“I said yeah, sure, I’ll do it. And before that, I had lead poisoning, so it’ll just go on and on.”
He added: “It’s amazing what you can get by with if you try.”
Lachman’s injury occurred last year after he finished shooting Larraín’s black-and-white Augusto Pinochet satire El Conde, which he is promoting here at Camerimage. The inventive feature, which took the best screenplay award at Venice, is set in a parallel universe where fascist Chilean dictator Augusto Pinochet exists as a vampire. After being ousted from power, Pinochet is now hidden in a ruined mansion on the cold southern tip of the continent. He has decided to stop drinking blood and abandon the privilege of eternal life. However, despite his disappointing and opportunistic family, he finds new inspiration to continue living through an unexpected relationship.

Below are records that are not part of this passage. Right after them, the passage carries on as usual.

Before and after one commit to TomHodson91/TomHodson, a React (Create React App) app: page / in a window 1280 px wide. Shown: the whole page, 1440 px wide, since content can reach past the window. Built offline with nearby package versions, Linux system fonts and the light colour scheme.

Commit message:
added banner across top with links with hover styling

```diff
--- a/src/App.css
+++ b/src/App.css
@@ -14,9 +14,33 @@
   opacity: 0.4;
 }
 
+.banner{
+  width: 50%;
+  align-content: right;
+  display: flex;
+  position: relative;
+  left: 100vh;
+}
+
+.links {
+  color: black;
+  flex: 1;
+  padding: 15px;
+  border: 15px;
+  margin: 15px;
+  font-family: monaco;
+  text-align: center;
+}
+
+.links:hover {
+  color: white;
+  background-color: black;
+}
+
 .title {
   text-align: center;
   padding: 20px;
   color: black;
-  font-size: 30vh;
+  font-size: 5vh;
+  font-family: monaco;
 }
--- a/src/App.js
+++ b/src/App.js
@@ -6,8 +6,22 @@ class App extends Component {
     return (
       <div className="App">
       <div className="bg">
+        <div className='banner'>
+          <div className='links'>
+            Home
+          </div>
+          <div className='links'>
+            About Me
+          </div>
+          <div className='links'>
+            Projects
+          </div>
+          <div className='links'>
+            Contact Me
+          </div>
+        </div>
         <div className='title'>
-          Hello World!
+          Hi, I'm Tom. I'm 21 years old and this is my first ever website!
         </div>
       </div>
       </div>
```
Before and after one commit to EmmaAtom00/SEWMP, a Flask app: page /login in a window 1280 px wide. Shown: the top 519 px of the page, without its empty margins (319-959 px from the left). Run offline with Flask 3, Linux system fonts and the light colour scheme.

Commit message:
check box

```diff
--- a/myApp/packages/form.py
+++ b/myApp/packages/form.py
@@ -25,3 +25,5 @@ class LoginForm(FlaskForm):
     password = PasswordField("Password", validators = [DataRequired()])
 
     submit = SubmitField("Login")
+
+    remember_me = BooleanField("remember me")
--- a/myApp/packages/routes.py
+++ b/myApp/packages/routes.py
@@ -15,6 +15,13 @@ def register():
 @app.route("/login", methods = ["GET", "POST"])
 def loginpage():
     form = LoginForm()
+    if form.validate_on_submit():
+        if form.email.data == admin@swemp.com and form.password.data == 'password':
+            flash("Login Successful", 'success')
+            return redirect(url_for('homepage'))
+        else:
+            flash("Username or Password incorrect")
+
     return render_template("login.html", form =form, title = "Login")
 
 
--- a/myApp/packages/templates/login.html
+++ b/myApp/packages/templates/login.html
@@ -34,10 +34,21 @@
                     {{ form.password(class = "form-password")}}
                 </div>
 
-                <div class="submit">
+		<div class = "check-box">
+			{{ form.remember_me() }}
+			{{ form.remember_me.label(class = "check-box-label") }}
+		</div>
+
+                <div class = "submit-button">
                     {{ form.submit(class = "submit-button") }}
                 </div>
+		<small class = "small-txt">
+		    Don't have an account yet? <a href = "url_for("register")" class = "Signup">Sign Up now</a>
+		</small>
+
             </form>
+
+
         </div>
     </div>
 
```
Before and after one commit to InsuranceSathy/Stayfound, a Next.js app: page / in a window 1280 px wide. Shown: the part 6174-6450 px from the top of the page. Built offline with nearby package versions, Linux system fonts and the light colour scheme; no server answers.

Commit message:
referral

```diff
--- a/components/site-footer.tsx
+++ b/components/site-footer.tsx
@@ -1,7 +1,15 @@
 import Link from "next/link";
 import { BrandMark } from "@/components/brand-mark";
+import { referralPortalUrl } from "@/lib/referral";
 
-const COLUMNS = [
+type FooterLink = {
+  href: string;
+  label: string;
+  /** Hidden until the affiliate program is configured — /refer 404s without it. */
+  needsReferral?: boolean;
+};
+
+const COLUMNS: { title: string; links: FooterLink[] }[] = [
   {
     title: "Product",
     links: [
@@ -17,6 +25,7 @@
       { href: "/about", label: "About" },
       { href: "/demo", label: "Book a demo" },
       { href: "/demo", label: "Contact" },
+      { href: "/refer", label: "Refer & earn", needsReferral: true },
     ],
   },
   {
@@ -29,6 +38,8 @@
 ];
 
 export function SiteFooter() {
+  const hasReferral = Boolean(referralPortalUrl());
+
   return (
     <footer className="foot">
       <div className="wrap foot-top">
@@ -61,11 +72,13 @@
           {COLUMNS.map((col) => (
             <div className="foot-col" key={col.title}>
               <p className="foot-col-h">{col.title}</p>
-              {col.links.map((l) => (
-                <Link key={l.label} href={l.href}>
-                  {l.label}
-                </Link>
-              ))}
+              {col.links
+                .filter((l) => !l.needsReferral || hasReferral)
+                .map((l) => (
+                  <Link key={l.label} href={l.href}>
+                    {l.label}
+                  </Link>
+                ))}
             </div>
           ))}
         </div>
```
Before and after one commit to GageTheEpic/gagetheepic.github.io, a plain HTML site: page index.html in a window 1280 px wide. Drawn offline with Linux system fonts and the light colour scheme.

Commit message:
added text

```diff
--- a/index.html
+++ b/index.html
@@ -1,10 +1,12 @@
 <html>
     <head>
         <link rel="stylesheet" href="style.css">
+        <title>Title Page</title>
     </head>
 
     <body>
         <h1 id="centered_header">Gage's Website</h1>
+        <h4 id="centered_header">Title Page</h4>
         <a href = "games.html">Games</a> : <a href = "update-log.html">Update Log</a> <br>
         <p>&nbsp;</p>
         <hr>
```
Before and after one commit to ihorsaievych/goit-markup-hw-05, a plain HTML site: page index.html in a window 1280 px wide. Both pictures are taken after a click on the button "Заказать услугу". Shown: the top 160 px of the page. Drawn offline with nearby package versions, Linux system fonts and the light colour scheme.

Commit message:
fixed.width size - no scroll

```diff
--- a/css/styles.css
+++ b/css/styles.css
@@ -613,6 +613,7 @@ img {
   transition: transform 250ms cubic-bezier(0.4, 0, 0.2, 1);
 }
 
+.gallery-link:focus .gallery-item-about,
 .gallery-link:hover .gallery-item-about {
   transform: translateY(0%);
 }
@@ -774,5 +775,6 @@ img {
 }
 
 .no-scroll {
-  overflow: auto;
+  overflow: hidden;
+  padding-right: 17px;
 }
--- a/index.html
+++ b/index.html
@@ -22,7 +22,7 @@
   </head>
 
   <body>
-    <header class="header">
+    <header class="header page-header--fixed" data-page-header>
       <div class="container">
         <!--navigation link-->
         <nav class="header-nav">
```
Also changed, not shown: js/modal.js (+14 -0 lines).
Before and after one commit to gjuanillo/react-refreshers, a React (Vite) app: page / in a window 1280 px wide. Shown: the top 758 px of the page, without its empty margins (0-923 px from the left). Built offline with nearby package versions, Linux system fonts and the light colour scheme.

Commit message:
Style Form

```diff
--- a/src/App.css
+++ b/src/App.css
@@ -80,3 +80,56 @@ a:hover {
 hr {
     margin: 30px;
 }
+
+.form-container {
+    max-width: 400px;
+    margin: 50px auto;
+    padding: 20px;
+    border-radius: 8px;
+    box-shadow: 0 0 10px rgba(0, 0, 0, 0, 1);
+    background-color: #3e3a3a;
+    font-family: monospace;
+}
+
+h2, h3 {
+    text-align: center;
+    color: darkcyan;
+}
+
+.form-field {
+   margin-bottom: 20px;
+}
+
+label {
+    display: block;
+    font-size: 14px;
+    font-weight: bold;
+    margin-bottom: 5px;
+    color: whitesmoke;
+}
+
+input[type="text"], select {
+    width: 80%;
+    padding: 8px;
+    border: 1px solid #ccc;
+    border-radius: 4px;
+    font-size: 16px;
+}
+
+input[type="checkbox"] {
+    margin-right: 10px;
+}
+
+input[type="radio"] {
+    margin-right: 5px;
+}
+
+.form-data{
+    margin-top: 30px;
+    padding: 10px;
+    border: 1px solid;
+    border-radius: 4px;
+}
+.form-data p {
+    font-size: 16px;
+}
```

Larraín made El Conde for Netflix which marked his first collaboration with Lachman, who is best known for his work with filmmaker Todd Haynes.
“From his first film, Tony Manero, I’ve always liked his films,” Lachman said of Larraín. “Firstly, he always finds a different visual language to tell his stories. And, secondly, there’s always a political and social context to why he’s telling the story.”
He added: “Alfonso Cuarón and Pablo, I think, are the two most interesting South American filmmakers today.”
With over 80 credits across features, TV, and music videos, El Conde was the first time Lachman had shot on a vampire project, which he said allowed for formal experimentation on set.
“We did a lot of experimentation with the color of blood, for example. That was interesting,” Lachman said. “Most people would shoot blood red because it is red, but in black-and-white, red would be very dark. When we experimented, we came upon blue, which had a certain transparency in its darkness. So all the blood was blue.”
After a short stop at Camerimage, Lachman jets back to Budapest to reconvene work on Larraín’s next feature, Maria. Based on true accounts, the pic will tell the tumultuous, beautiful, and tragic story of the legendary singer Maria Callas during her final days in 1970s Paris. Starring alongside Jolie are Pierfrancesco Favino (The Hummingbird), Alba Rohrwacher (La Chimera), Haluk Bilginer (Winter Sleep), Kodi Smit-McPhee (The Power of the Dog), and Valeria Golino (Portrait of a Lady on Fire).
“He did Jackie and Spencer. This film fulfills the trilogy of him using, almost like Rainer Werner Fassbinder, the female character, to represent the society of the culture of the time,” Lachman said of the pic.
El Conde screens in the cinematography-focused main competition at Camerimage. Other pics playing in competition include Yorgos Lanthimos’ Poor Things, Ridley Scott’s Napolean, Martin Scorsese’s Killers Of The Flower Moon, and Bradley Cooper’s Maestro.
The festival runs until Nov 18.